Lea Nienhaus, Mengfei Wu, Nadav Geva, James J. Shepherd, Mark W. B. Wilson, Vladimir Bulović, Troy Van Voorhis, Marc A. Baldo, and Moungi G. Bawendi
Hybrid interfaces combining inorganic and organic materials underpin the operation of many optoelectronic and photocatalytic systems and allow for innovative approaches to photon up- and down-conversion. However, the mechanism of exchange-mediated energy transfer of spin-triplet excitons across these interfaces remains obscure, particularly when both the macroscopic donor and acceptor are composed of many separately interacting nanoscopic moieties. Here, we study the transfer of excitons from colloidal lead sulfide (PbS) nanocrystals to the spin-triplet state of rubrene molecules. By reducing the length of the carboxylic acid ligands on the nanocrystal surface from 18 to 4 carbon atoms, thinning the effective ligand shell from 13 to 6 Å, we are able to increase the characteristic transfer rate by an order of magnitude. However, we observe that the energy transfer rate asymptotes for shorter separation distances (≤10 Å) which we attribute to the reduced Dexter coupling brought on by the increased effective dielectric constant of these solid-state devices when the aliphatic ligands are short. This implies that the shortest ligands, which hinder long-term colloidal stability, offer little advantage for energy transfer. Indeed, we find that hexanoic acid ligands are already sufficient for near-unity transfer efficiency.
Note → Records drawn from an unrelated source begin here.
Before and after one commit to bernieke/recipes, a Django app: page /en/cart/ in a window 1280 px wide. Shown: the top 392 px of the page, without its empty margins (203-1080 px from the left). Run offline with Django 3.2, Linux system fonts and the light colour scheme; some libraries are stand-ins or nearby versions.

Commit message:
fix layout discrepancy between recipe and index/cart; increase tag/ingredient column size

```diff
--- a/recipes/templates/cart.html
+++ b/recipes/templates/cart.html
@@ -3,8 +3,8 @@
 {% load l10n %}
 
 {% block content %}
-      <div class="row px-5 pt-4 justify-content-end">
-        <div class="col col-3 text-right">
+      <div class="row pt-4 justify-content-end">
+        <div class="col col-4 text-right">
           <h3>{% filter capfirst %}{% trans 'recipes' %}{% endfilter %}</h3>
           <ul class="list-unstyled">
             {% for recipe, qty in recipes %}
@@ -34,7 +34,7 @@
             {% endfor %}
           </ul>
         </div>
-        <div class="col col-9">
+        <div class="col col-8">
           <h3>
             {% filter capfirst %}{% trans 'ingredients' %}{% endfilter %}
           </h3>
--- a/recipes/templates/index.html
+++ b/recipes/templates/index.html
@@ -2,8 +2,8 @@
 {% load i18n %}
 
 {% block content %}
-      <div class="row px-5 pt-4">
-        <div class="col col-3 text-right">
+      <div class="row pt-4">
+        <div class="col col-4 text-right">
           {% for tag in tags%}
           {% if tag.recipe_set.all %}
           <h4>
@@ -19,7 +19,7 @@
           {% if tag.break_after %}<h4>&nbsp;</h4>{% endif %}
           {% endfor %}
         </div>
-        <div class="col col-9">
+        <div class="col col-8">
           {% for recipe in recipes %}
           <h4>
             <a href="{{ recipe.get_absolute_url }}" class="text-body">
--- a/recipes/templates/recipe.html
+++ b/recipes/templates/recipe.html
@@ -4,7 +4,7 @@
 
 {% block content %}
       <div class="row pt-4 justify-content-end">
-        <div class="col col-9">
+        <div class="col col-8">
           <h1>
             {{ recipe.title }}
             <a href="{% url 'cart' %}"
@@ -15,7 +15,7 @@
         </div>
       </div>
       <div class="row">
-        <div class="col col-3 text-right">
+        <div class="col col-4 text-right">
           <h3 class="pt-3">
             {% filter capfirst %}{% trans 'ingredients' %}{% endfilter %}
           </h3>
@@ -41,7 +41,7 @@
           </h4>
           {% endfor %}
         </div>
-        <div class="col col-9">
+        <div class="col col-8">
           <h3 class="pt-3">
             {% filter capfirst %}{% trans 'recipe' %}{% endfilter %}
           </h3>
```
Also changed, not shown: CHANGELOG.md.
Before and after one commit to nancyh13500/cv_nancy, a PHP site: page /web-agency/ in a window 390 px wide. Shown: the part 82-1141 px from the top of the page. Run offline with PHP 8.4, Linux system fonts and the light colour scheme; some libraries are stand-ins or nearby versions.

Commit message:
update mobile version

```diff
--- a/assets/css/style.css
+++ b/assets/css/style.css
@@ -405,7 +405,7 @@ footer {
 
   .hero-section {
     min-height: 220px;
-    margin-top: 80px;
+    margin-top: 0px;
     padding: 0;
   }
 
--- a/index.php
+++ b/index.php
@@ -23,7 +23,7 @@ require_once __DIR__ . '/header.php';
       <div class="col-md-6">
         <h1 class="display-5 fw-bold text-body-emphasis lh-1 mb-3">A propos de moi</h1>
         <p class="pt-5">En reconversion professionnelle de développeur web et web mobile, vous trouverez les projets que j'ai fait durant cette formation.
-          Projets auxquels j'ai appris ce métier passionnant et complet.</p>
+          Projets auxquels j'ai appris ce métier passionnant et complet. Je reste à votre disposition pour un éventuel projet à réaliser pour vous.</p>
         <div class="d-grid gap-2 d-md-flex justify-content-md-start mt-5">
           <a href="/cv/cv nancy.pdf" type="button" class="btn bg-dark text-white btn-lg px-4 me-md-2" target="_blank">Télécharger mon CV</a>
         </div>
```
Using nanocrystals with these optimal-length ligands in an improved solid-state device structure, we obtain an upconversion efficiency of (7 ± 1)% with excitation at λ = 808 nm.